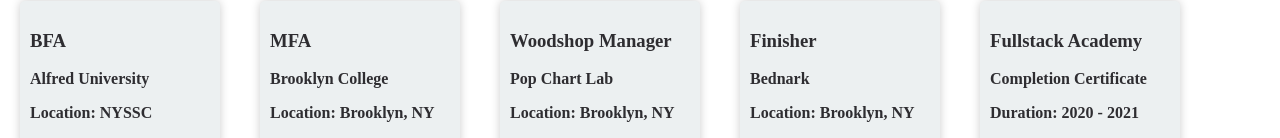
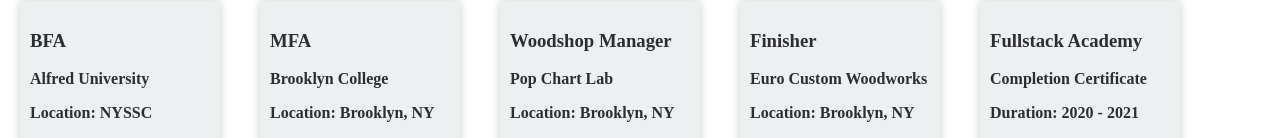
Before and after one commit to paulpaulx1/portfolio24, a React (Create React App) app: page /exp in a window 1280 px wide. Shown: the part 134-272 px from the top of the page. Built offline with nearby package versions, Linux system fonts and the light colour scheme; a web font is replaced by a local one.

Commit message:
update exp

```diff
--- a/src/components/Experience.js
+++ b/src/components/Experience.js
@@ -75,7 +75,7 @@
       <TimelineItem>
         <AnimatedContent>
           <h3>Finisher</h3>
-          <p>Bednark</p>
+          <p>Euro Custom Woodworks</p>
           <p>Location: Brooklyn, NY</p>
           <p>Duration: 2018 - 2020</p>
           <p>Responsibilities and achievements...</p>
```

_What you will do_
A verbatim copy of the records is needed, with all images omitted.

_Response for this exercise_
Before and after one commit to paulpaulx1/portfolio24, a React (Create React App) app: page /exp in a window 1280 px wide. Shown: the part 134-272 px from the top of the page. Built offline with nearby package versions, Linux system fonts and the light colour scheme; a web font is replaced by a local one.

Commit message:
update exp

```diff
--- a/src/components/Experience.js
+++ b/src/components/Experience.js
@@ -75,7 +75,7 @@
       <TimelineItem>
         <AnimatedContent>
           <h3>Finisher</h3>
-          <p>Bednark</p>
+          <p>Euro Custom Woodworks</p>
           <p>Location: Brooklyn, NY</p>
           <p>Duration: 2018 - 2020</p>
           <p>Responsibilities and achievements...</p>
```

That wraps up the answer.